Richard Bucker

if you have etcd should everything use it?

Posted at — Mar 2, 2015

For many years after Microsoft deployed the registry it was the hell of all hells. It was the one thing that could kill your windows server or desktop and could render your machine unusable. In some cases you could boot into single user mode and repair it; years later there was a snapshot tool; and a plethora of 3rd party tools that did the same.

The etcd project from CoreOS defines etcd as “A highly-available key value store for shared configuration and service discovery”.

Talking about Service Discovery,

If you’re deploying a gaggle of applications in your environment they may need to discover each other in order to communicate on some level. This function is/was traditionally performed with a DNS server and/or configuration files. In this environment systems and services were typically static, however, in the world of containers and virtualization anything can be anywhere. And worse yet the IP address can change more frequently. High Availability(HA) and system hardware, container failures and system/application upgrades (blue/green) can make the entire system unstable.

One challenge for DNS is that it has a TTL. It takes time for records to be updated and pass through the system. On the other hand the TTL can be set very low for frequent updates and more importantly DNS is the authority on hostname+IPaddress configurations. However in the realm of service discovery DNS is useless. DNS is essentially a key/value store where the key is the fully qualified domain name(fqdn) and the value is the IP address. Of course there are other records and other ways to search the DNS repository but in the end this is what you get.

But what happens when you take etcd and put a DNS API wrapper around it. That’s the premise behind SkyDNS. SkyDNS provides the same DNS APIs but uses etcd to store the data instead of other mediums like a traditional DNS server. This is ok for a number of reasons. First of all having direct access to etcd means that the data can be updated using standard etcd query strings. It also means that SkyDNS could implement a listener such than when records important to SkyDNS are updated SkyDNS is given a poke so that it can figure out what happened and react.

The big benefit for this model is that the storage and replication is shared and can be easily backed up. Depending on what you know about DNS this could actually be good or bad. DNS replication may or may not be in realtime in the traditional sense. And in SixSigma/Root Cause analysis the notion that SkyDNS relies on etcd means that the aggregate system is inherently less reliable.

Now what is going to happen when you have 20 or 30 applications and services that use etcd in the same way you might have previously used postgres or some other replicated db? Here is the point where I leave you hanging. etcd is a replicated KV store. There are many KV stores. I’m certain etcd is small (the rocket container is 3.5MB) Fleet and flannel and possibly a few systems use etcd for configuration management so it’s clear that it works. But where is the line? Should it be orchestration configuration management or just any kind of configuration?

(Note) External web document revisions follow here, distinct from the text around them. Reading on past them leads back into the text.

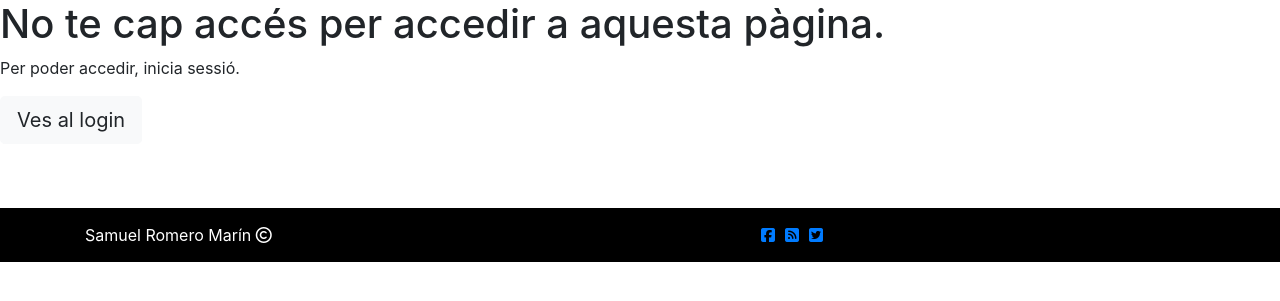
After one commit to sromerom/PHP-Practise, a PHP site: page /denied.php in a window 1280 px wide. The commit adds this page. Shown: the top 301 px of the page. Run offline with PHP 8.4, Linux system fonts and the light colour scheme; some libraries are stand-ins or nearby versions.

```diff
--- a/css/principal.css
+++ b/css/principal.css
@@ -1,4 +1,9 @@
 /* LLISTAT D'ELEMENTS */
+
+#llistat h2 {
+    font-size: 2em;
+    font-family: 'PT Sans', sans-serif;
+}
 
 #llistat ul {
     display: flex;
@@ -22,3 +27,10 @@
     width: 300px;
     height: 450px;
 }
+
+#llistat ul li .under a {
+    text-decoration: none;
+    color: black;
+    font-family: 'Playfair Display', serif;
+    font-size: 1em;
+}
--- /dev/null
+++ b/denied.php
@@ -0,0 +1,71 @@
+<!DOCTYPE html>
+<html lang="ca">
+
+<head>
+    <meta charset="UTF-8">
+    <meta name="viewport" content="width=device-width, initial-scale=1.0">
+    <meta http-equiv="X-UA-Compatible" content="ie=edge">
+    <meta name="description" content="En aquesta pàgina trobaràs tota classe de llibres a on podràs des de visualitzar les dades d'un llibre
+    fins i tot comprar-los sense cap tipus de problema. Disponible tant en físic com en electrònic.">
+    <meta name="keywords" content="Llibres,Llibreria,Online,Electronic,Paper,Projecte,Liceu">
+    <meta name="author" content="Samuel Romero Marín">
+
+    <!-- CSS -->
+    <link rel="stylesheet" href="css/global.css">
+    <link rel="stylesheet" href="css/principal.css">
+
+    <!-- favicon -->
+    <link rel="apple-touch-icon" sizes="57x57" href="src/favicon/apple-icon-57x57.png">
+    <link rel="apple-touch-icon" sizes="60x60" href="src/favicon/apple-icon-60x60.png">
+    <link rel="apple-touch-icon" sizes="72x72" href="src/favicon/apple-icon-72x72.png">
+    <link rel="apple-touch-icon" sizes="76x76" href="src/favicon/apple-icon-76x76.png">
+    <link rel="apple-touch-icon" sizes="114x114" href="src/favicon/apple-icon-114x114.png">
+    <link rel="apple-touch-icon" sizes="120x120" href="src/favicon/apple-icon-120x120.png">
+    <link rel="apple-touch-icon" sizes="144x144" href="src/favicon/apple-icon-144x144.png">
+    <link rel="apple-touch-icon" sizes="152x152" href="src/favicon/apple-icon-152x152.png">
+    <link rel="apple-touch-icon" sizes="180x180" href="src/favicon/apple-icon-180x180.png">
+    <link rel="icon" type="image/png" sizes="192x192" href="src/favicon/android-icon-192x192.png">
+    <link rel="icon" type="image/png" sizes="32x32" href="src/favicon/favicon-32x32.png">
+    <link rel="icon" type="image/png" sizes="96x96" href="src/favicon/favicon-96x96.png">
+    <link rel="icon" type="image/png" sizes="16x16" href="src/favicon/favicon-16x16.png">
+    <link rel="manifest" href="/manifest.json">
+    <meta name="msapplication-TileColor" content="#ffffff">
+    <meta name="msapplication-TileImage" content="/ms-icon-144x144.png">
+    <meta name="theme-color" content="#ffffff">
+
+    <!-- fontawesome -->
+    <script src="https://kit.fontawesome.com/a076d05399.js"></script>
+
+    <!-- Bootstrap -->
+    <link rel="stylesheet" href="https://stackpath.bootstrapcdn.com/bootstrap/4.3.1/css/bootstrap.min.css" integrity="sha384-ggOyR0iXCbMQv3Xipma34MD+dH/1fQ784/j6cY/iJTQUOhcWr7x9JvoRxT2MZw1T" crossorigin="anonymous">
+    <script src="https://code.jquery.com/jquery-3.3.1.slim.min.js" integrity="sha384-q8i/X+965DzO0rT7abK41JStQIAqVgRVzpbzo5smXKp4YfRvH+8abtTE1Pi6jizo" crossorigin="anonymous"></script>
+    <script src="https://cdnjs.cloudflare.com/ajax/libs/popper.js/1.14.7/umd/popper.min.js" integrity="sha384-UO2eT0CpHqdSJQ6hJty5KVphtPhzWj9WO1clHTMGa3JDZwrnQq4sF86dIHNDz0W1" crossorigin="anonymous"></script>
+    <script src="https://stackpath.bootstrapcdn.com/bootstrap/4.3.1/js/bootstrap.min.js" integrity="sha384-JjSmVgyd0p3pXB1rRibZUAYoIIy6OrQ6VrjIEaFf/nJGzIxFDsf4x0xIM+B07jRM" crossorigin="anonymous"></script>
+    <title>Compra Llibres | Tenda virtual de llibres i Ebooks</title>
+</head>
+
+<body>
+    <main>
+        <h1>No te cap accés per accedir a aquesta pàgina.</h1>
+        <p>Per poder accedir, inicia sessió.</p>
+        <a href="#torna"><a id="torna" href="login.php" class="btn btn-light btn-lg">Ves al login</a></a>
+    </main>
+    <footer>
+        <section class="container">
+            <section class="name">
+                <p>Samuel Romero Marín
+                    <span><i class="far fa-copyright"></i></span>
+                </p>
+            </section>
+            <section class="socialMedia">
+                <ul>
+                    <li><a href="https://www.facebook.com/esliceu.escola.cooperativa"><i class="fab fa-facebook-square"></i></a></li>
+                    <li><a href="http://www.esliceu.com/feed/"><i class="fas fa-rss-square"></i></a></li>
+                    <li><a href="https://twitter.com/EsLiceu"><i class="fab fa-twitter-square"></i></a></li>
+                </ul>
+            </section>
+        </section>
+    </footer>
+</body>
+
+</html>
```
Also changed, not shown: formModificar.php (+17 -7 lines), formulari.php (+10 -3 lines), llibre.php (+17 -0 lines), login.css (added, +84 -0 lines), principal.php (+25 -10 lines).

etcd does not support TLS yet. So security is going to be a hack for a while. What else is missing?

PS: If I had to deploy a DNS server right now I’d probably go with GeoDNS. It has a good reputation and is used by the NTP project. I’m pretty certain that it uses a config file instead of a database for the configuration. This also make replication simple. It also puts the burden on the application and the filesystem to replicate and slide the new configuration in. I do not see it here but I imagine that storing the configuration in a VCS repo and triggering changes would be very useful. As for services it’s time to start looking at the extended attributes.